Practice interview questions, do a mock phone call, but make sure your son or daughter makes the call herself, preferably in a quiet room with total privacy from eavesdropping. Make it clear that she is the one ultimately responsible, that you will not be keeping her schedule or organizing her materials.
There Are No Rules
A good resume is short, sweet and to the point. However, you will find many opinions as to the details, and some people have created amazing, clever resumes that helped them stand out from the crowd.
A friend who works for a large educational firm serving college students sees many people entering the job market for the first time. She has some great advice and a caution for anyone who needs to create a resume.

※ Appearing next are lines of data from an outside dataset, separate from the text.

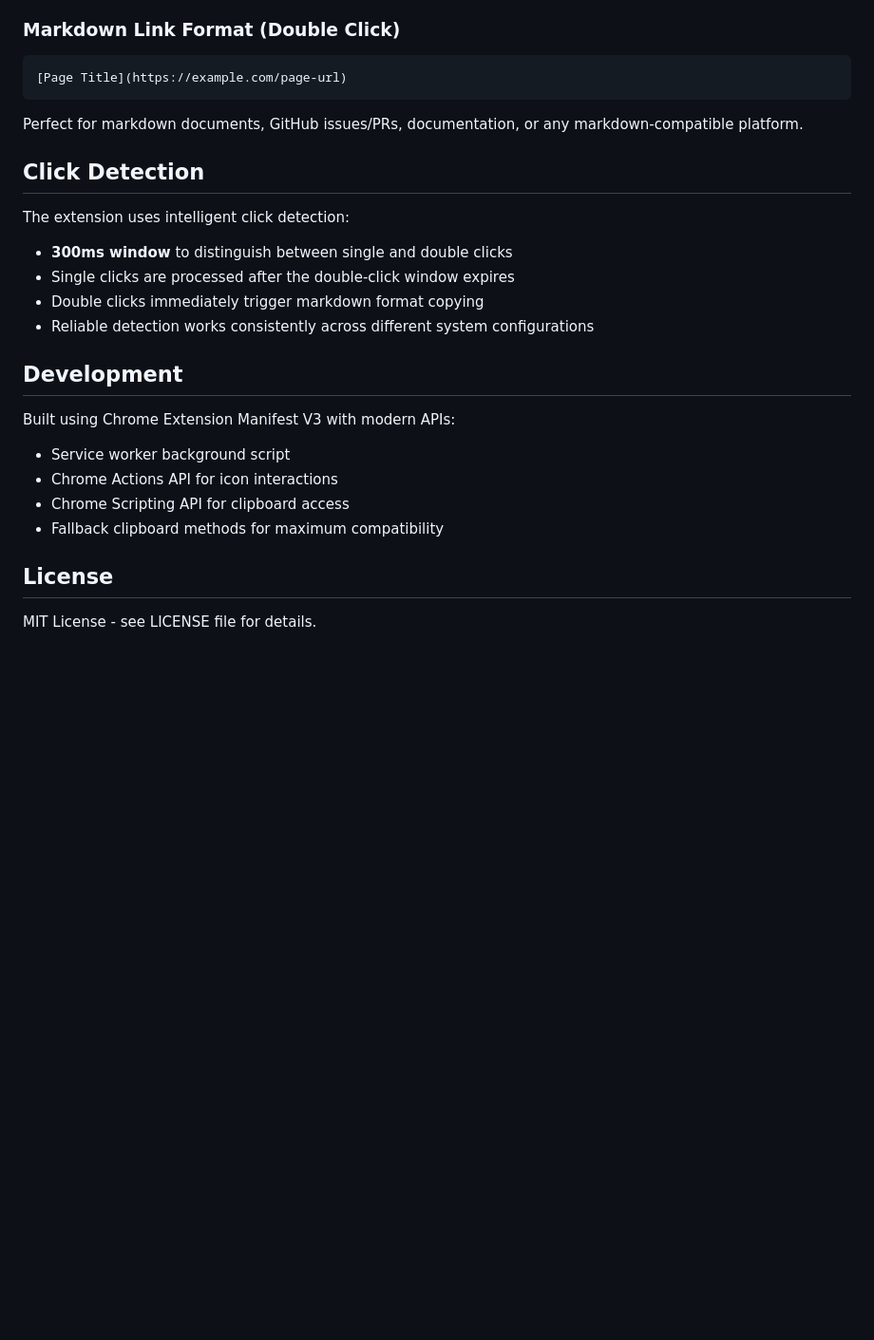
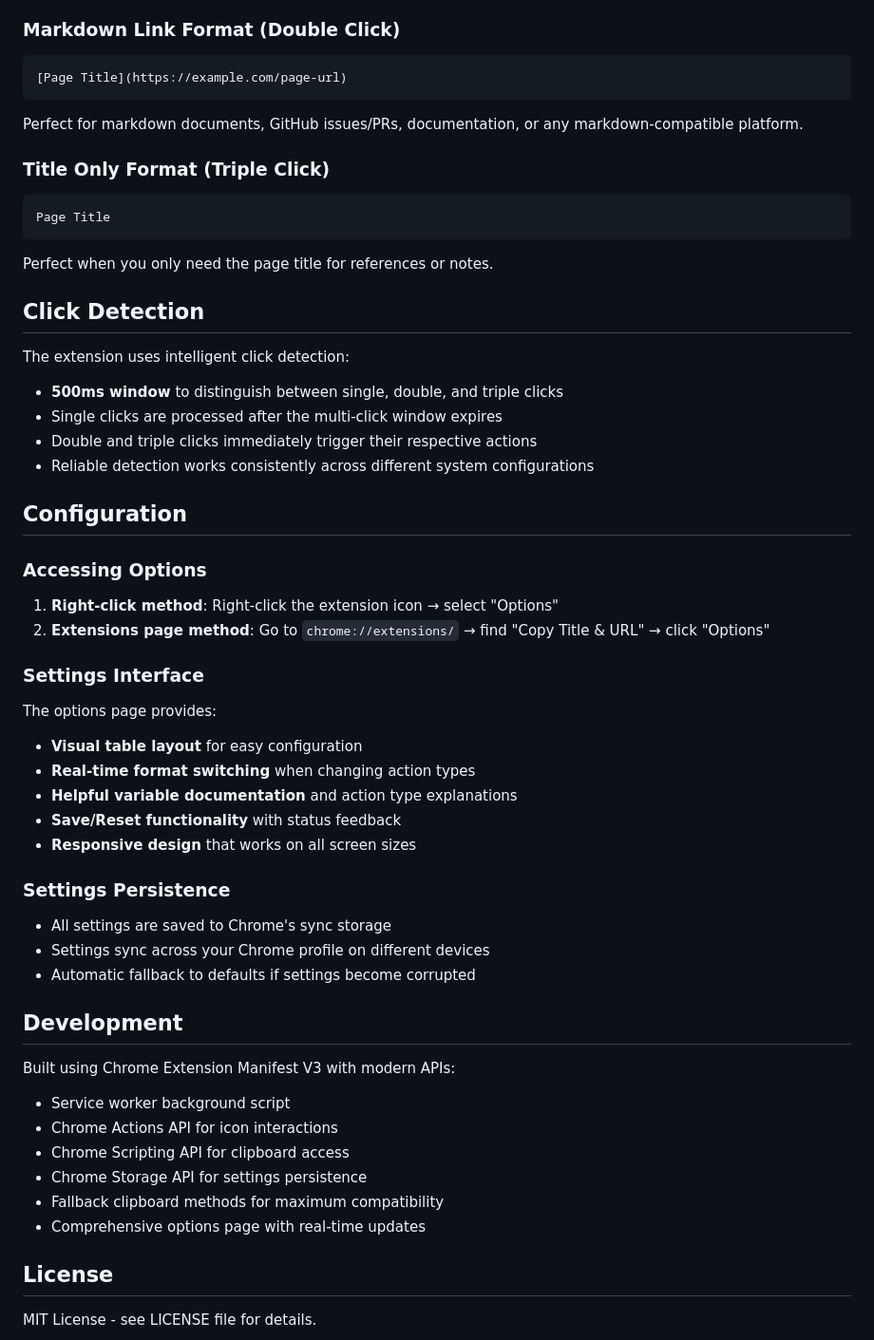
Before and after one commit to riiiiiiiiiina0/copy-bear, a Markdown page: README.md, the part around the change printed below. Shown: that part at 95% size. GitHub-like rendering; blank space fills up the shorter version.

````diff
--- a/README.md
+++ b/README.md
@@ -82,14 +122,45 @@ Perfect for sharing links, plain text documentation, or general copying needs.
 
 Perfect for markdown documents, GitHub issues/PRs, documentation, or any markdown-compatible platform.
 
+### Title Only Format (Triple Click)
+
+```
+Page Title
+```
+
+Perfect when you only need the page title for references or notes.
+
 ## Click Detection
 
 The extension uses intelligent click detection:
 
-- **300ms window** to distinguish between single and double clicks
-- Single clicks are processed after the double-click window expires
-- Double clicks immediately trigger markdown format copying
+- **500ms window** to distinguish between single, double, and triple clicks
+- Single clicks are processed after the multi-click window expires
+- Double and triple clicks immediately trigger their respective actions
 - Reliable detection works consistently across different system configurations
+
+## Configuration
+
+### Accessing Options
+
+1. **Right-click method**: Right-click the extension icon → select "Options"
+2. **Extensions page method**: Go to `chrome://extensions/` → find "Copy Title & URL" → click "Options"
+
+### Settings Interface
+
+The options page provides:
+
+- **Visual table layout** for easy configuration
+- **Real-time format switching** when changing action types
+- **Helpful variable documentation** and action type explanations
+- **Save/Reset functionality** with status feedback
+- **Responsive design** that works on all screen sizes
+
+### Settings Persistence
+
+- All settings are saved to Chrome's sync storage
+- Settings sync across your Chrome profile on different devices
+- Automatic fallback to defaults if settings become corrupted
 
 ## Development
 
@@ -98,7 +169,9 @@ Built using Chrome Extension Manifest V3 with modern APIs:
 - Service worker background script
 - Chrome Actions API for icon interactions
 - Chrome Scripting API for clipboard access
+- Chrome Storage API for settings persistence
 - Fallback clipboard methods for maximum compatibility
+- Comprehensive options page with real-time updates
 
 ## License
 
````
Also changed, not shown: other parts of README.md (+61 -21 lines).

“It’s true that there are standards and conventions for writing a good resume. However, it is also true that most hiring managers, career coaches, and HR (human resources) professionals tend to disagree on what those standards and conventions are."
“Job seekers are advised to ask at least three people who know about resumes to review and edit their resume before submittal. You can bet that all three will have differing opinions on what makes a resume perfect. And you can also bet all three will change it, and change it some more, then change it again.”
At the end of the day, it’s your resume and if you get the interview, you’ll have to be comfortable enough with it to answer questions. Do what you feel is right, and learn from what happens.
Helpful Sites for Job Hunting, Resumes, Interviewing
CareerOneStop.com: resume templates, cover letters, thanks-you notes, etc
JobSearch.About.com: how to dress for interviews, do's and don't's, job search tips, etc
Resume.com: free online resume builder
Monster.com or CareerBuilder.com: Job search
RecruitmentQueen.com: Beautiful Bucks County, PA Job Search
SummerOpenings.com: great opportunity for students to work for a reputable company, gain resume experience, fair pay, and a fun work environment. Locations nationwide throughout the U.S. and Canada.
For more tips on Resume Writing from Author John Wasserman, check out 7 Resume Blunders You Can't Afford to Make.
Or, better yet, get the book No Shorts, Flip Flops, or Sunglasses: How to Get and Make the Most of Your First Real Job.
by John Wasserman
Proceeds benefit Children's Dyslexia Centers